↓↓↓
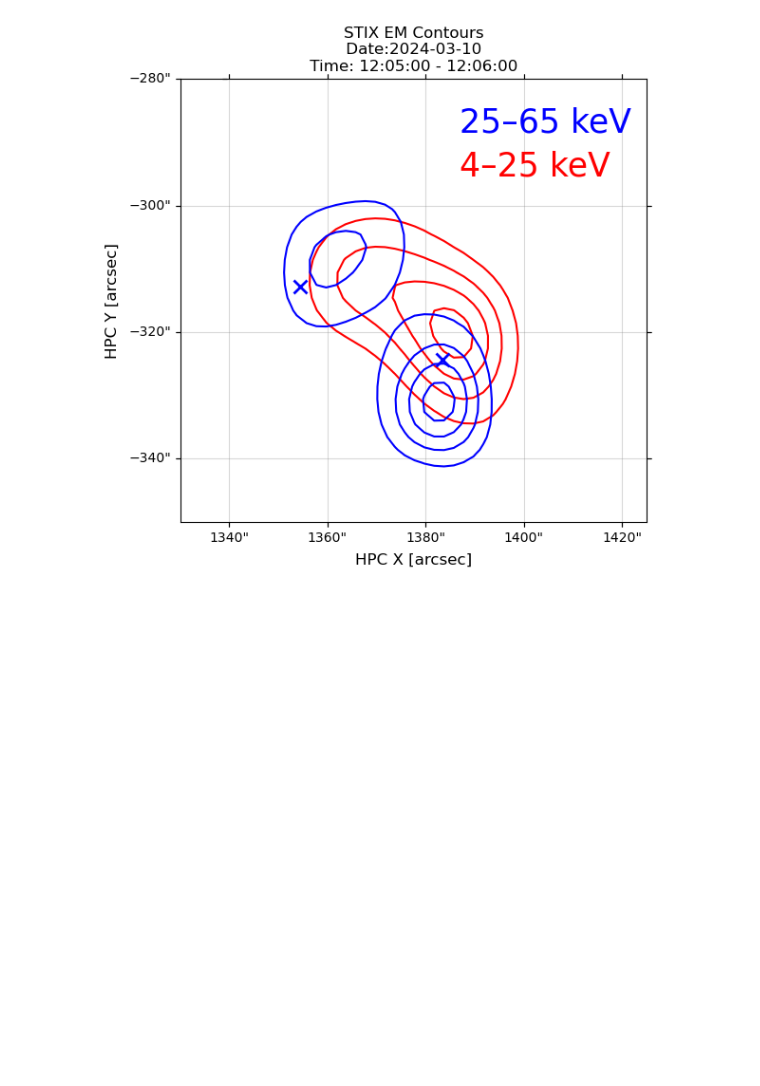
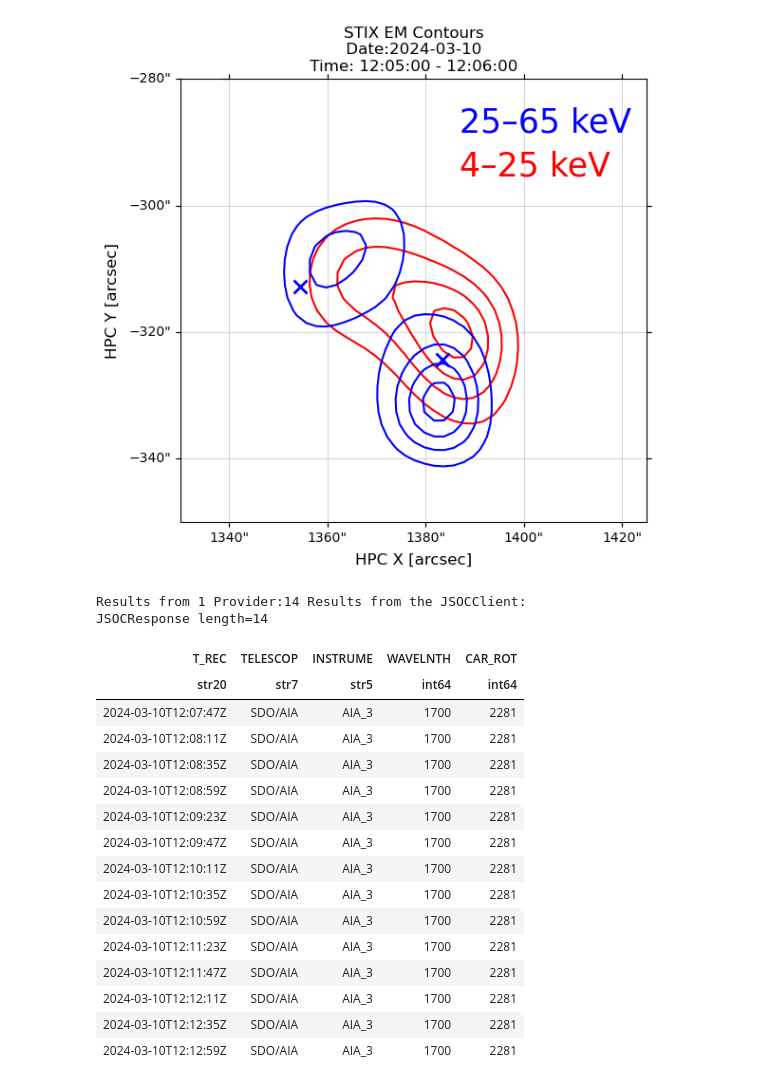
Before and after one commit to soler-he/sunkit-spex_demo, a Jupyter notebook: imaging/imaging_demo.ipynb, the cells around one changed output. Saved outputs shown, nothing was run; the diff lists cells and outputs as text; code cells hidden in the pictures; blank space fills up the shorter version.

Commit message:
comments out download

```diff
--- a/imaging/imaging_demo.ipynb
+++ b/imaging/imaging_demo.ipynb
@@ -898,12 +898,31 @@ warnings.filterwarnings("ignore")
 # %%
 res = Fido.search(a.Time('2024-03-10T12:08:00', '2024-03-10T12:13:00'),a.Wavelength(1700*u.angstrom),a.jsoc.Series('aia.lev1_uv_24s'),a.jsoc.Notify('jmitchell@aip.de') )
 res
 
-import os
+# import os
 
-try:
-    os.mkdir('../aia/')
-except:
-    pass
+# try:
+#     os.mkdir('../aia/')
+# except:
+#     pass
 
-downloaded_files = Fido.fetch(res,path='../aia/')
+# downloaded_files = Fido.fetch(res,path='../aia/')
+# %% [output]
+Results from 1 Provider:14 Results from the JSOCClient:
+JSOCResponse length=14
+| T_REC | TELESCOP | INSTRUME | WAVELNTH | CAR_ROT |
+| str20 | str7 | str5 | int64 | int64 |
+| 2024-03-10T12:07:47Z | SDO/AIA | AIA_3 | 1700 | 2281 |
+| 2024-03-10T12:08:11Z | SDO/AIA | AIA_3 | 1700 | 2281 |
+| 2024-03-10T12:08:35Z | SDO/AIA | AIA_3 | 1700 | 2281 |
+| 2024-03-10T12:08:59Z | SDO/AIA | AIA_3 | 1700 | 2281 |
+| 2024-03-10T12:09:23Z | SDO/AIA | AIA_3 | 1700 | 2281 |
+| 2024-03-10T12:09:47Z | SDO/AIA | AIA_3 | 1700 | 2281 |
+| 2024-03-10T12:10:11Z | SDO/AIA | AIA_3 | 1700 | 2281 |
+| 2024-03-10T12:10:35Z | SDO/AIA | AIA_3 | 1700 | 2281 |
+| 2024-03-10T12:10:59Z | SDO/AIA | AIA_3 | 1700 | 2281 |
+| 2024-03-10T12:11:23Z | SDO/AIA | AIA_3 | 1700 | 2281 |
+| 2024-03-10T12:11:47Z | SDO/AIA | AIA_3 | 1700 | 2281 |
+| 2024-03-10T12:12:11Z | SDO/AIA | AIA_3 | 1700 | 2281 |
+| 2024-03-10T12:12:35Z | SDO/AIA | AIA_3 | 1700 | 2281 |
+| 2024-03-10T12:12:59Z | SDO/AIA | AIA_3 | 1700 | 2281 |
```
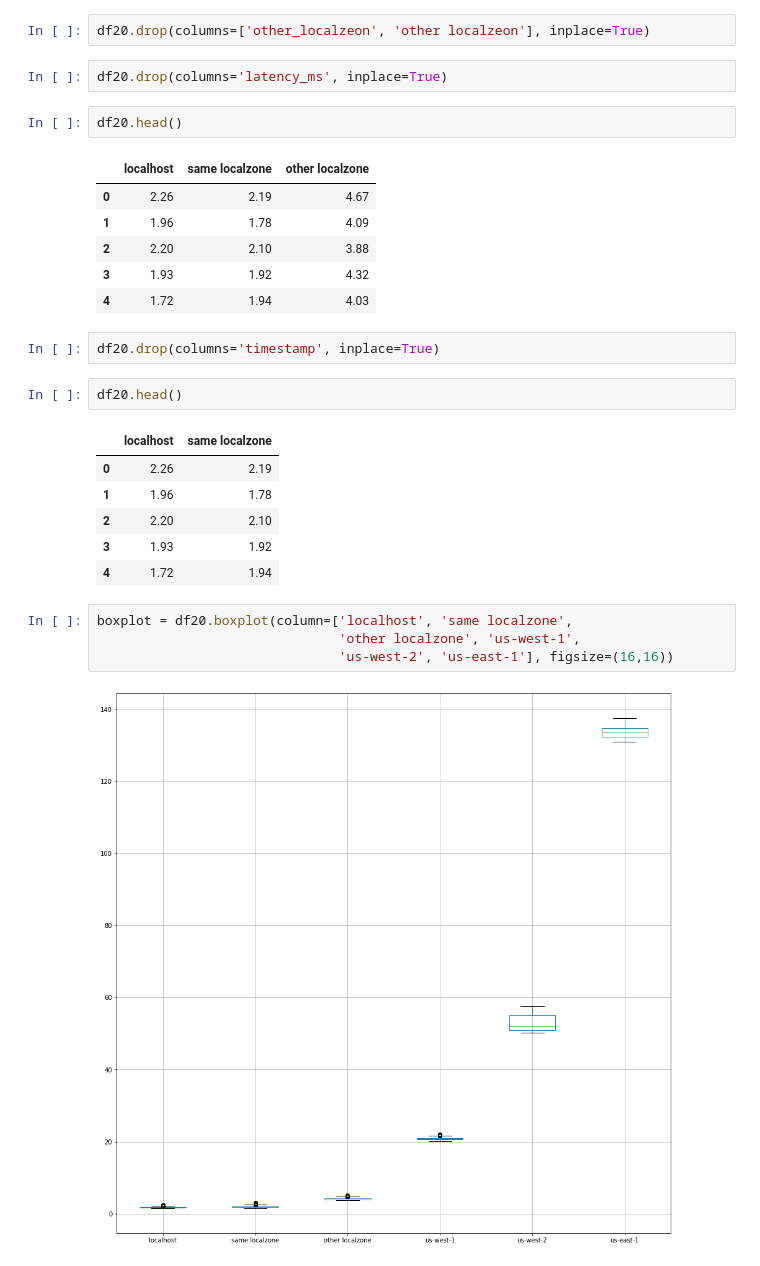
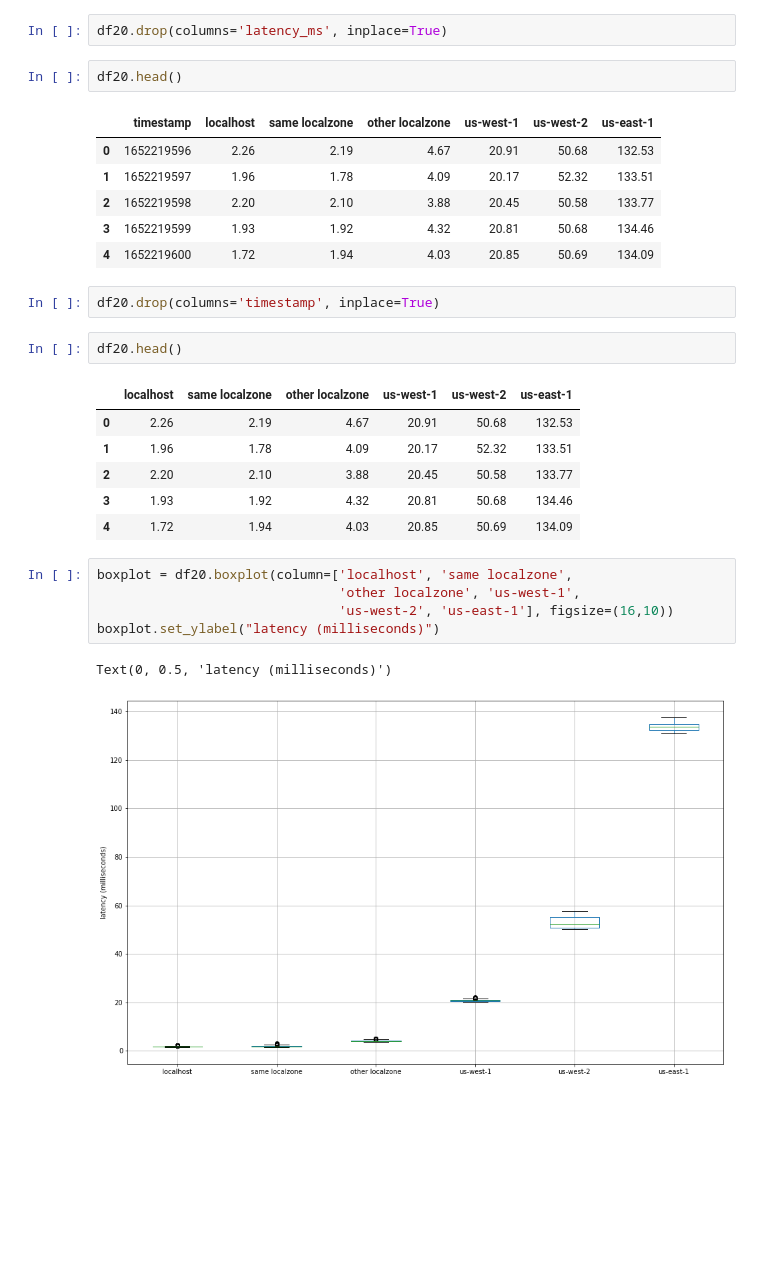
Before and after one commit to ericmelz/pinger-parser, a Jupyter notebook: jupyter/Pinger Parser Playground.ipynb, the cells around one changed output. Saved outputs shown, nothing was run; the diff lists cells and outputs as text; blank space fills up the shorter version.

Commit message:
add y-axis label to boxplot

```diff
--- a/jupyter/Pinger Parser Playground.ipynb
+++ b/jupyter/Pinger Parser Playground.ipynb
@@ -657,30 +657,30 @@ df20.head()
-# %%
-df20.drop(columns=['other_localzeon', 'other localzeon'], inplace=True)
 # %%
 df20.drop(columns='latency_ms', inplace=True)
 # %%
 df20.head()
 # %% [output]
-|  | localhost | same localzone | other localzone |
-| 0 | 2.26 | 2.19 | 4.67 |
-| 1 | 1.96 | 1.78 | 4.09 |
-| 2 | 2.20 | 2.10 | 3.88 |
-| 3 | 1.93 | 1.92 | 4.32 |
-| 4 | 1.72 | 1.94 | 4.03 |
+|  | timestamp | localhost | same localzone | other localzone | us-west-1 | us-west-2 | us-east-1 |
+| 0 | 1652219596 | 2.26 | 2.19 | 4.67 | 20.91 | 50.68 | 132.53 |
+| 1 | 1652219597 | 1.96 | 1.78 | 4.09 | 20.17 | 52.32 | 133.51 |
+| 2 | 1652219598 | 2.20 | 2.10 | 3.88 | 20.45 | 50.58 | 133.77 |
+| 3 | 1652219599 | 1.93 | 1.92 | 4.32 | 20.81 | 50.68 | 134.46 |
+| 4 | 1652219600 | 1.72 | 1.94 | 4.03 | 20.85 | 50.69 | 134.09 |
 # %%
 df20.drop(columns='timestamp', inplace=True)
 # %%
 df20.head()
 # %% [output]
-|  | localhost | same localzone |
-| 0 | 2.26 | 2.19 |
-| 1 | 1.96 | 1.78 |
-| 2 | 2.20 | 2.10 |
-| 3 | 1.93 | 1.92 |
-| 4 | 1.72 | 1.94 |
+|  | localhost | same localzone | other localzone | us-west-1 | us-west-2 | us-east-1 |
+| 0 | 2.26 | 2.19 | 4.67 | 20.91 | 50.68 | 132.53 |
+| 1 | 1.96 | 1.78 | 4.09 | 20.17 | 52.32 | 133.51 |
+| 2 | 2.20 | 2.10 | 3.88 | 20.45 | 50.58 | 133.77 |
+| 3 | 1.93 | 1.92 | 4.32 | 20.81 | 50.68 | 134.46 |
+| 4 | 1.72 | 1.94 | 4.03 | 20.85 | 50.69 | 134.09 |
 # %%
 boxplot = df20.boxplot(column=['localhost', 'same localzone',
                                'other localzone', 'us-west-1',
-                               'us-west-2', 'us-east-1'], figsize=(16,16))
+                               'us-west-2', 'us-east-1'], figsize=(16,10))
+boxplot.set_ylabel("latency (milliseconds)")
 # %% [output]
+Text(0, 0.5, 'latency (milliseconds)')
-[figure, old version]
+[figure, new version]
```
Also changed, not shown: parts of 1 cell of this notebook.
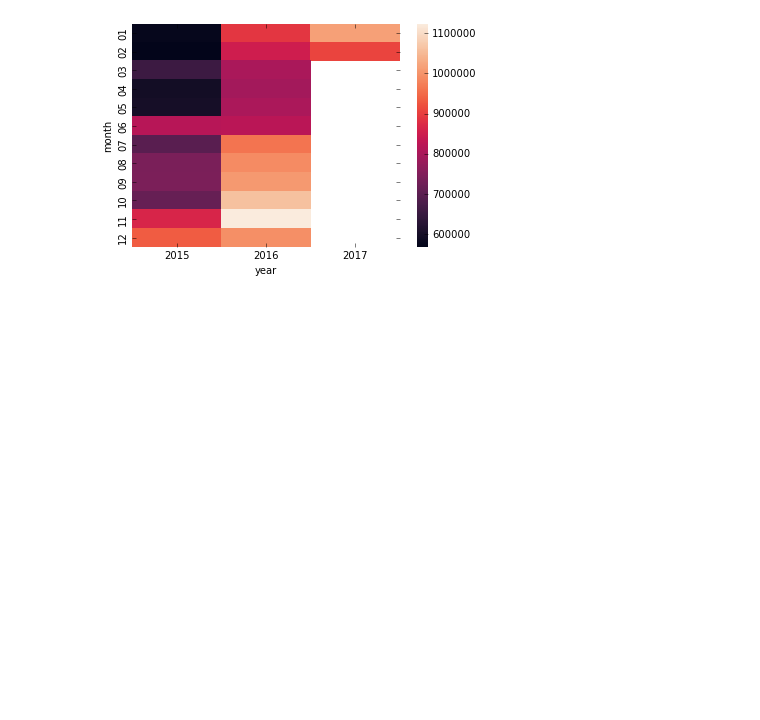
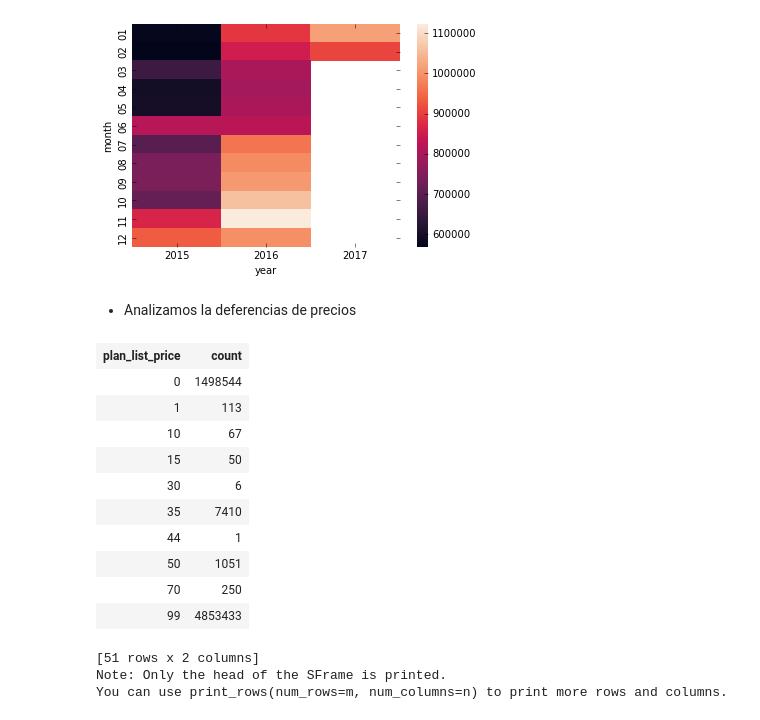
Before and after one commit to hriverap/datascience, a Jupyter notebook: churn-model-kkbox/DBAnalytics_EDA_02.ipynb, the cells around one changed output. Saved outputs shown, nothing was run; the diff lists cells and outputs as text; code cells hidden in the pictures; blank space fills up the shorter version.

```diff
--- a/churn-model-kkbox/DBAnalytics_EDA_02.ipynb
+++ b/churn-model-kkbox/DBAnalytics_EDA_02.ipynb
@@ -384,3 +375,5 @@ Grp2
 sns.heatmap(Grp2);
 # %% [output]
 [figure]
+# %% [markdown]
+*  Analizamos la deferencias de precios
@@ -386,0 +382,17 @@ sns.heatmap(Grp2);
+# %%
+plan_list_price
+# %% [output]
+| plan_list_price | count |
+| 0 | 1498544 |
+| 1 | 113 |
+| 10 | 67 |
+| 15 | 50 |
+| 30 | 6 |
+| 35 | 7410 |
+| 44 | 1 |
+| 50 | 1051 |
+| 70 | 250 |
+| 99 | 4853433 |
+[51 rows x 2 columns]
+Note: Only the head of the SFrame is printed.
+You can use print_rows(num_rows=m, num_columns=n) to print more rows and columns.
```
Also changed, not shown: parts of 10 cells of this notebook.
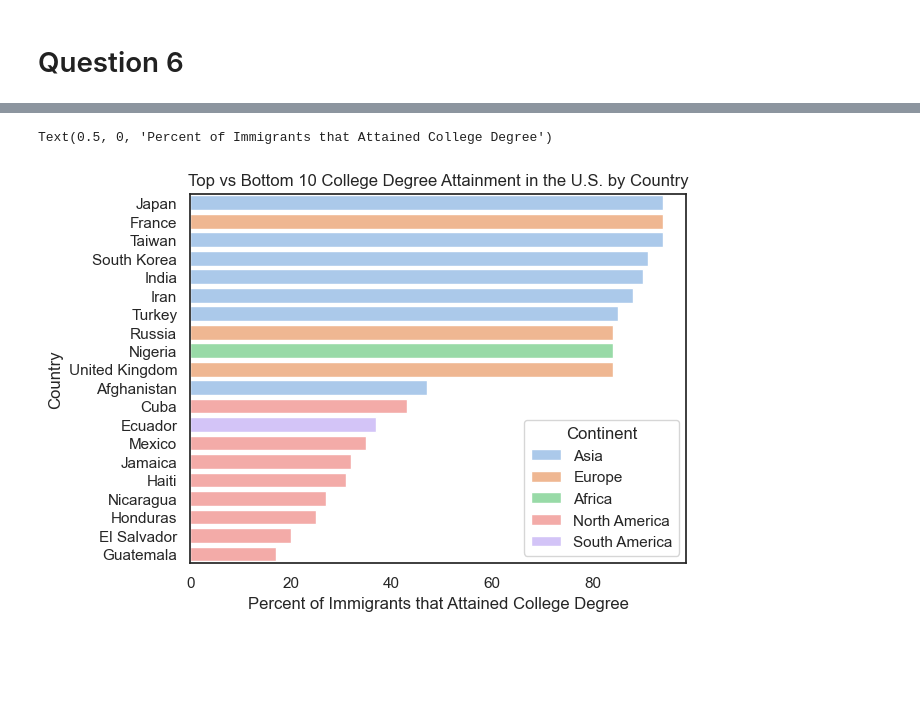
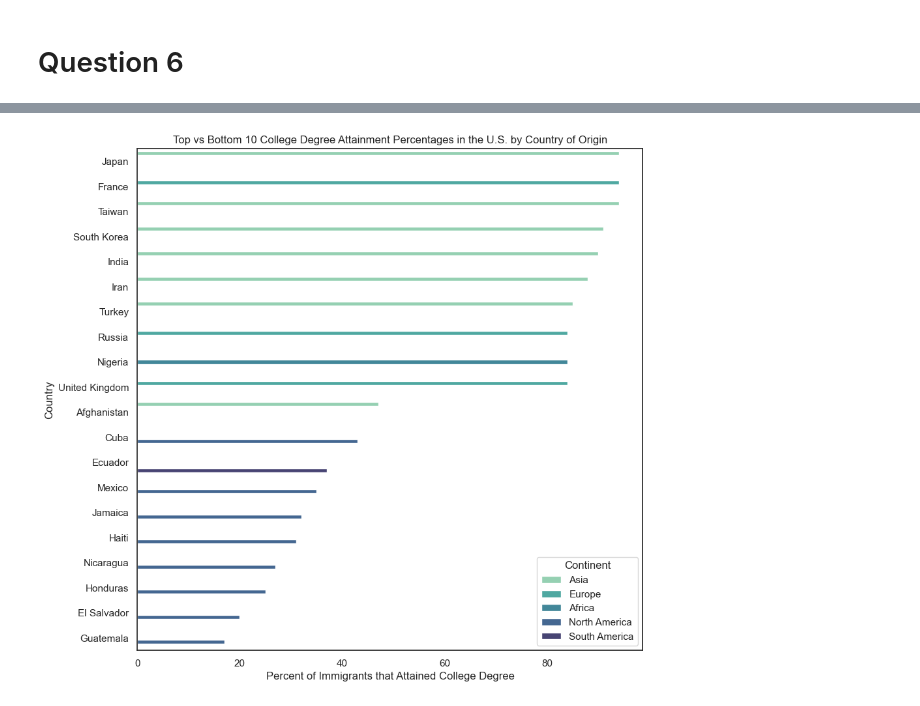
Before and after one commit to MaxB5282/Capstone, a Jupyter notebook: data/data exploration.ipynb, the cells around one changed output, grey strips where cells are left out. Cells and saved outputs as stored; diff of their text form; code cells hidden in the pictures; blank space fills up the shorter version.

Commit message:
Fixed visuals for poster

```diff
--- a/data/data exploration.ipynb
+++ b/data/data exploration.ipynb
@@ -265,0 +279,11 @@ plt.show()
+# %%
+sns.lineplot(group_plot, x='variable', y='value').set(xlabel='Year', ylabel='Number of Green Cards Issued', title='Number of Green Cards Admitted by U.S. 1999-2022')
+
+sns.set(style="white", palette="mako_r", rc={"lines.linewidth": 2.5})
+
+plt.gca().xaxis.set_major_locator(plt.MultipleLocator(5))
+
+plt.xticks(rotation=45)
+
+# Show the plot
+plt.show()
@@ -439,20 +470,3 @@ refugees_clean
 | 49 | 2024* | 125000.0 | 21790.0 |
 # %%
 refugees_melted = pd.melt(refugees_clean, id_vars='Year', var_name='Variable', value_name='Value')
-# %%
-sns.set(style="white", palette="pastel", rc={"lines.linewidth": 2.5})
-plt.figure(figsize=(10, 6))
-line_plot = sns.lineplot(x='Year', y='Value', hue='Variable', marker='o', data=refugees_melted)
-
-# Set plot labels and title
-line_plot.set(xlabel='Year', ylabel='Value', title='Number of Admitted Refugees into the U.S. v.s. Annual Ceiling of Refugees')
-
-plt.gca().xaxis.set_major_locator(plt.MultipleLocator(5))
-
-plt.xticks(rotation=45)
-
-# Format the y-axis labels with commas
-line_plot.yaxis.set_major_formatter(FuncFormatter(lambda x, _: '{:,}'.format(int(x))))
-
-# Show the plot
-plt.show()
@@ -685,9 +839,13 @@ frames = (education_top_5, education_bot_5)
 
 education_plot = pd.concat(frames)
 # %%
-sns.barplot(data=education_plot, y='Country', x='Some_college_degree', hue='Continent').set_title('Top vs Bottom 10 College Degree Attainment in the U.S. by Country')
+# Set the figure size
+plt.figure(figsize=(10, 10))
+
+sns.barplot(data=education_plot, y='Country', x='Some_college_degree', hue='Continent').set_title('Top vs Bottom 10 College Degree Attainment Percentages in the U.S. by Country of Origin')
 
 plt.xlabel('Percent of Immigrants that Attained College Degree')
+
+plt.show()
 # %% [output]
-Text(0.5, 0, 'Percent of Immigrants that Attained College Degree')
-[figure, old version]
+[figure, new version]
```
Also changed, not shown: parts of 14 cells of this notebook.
↑↑↑
*DIRECTIONS FOR THIS TASK*
In the material above, report how many lines hold the word "localzone", and add nothing to the figure.

*RESPONSE BELOW*
6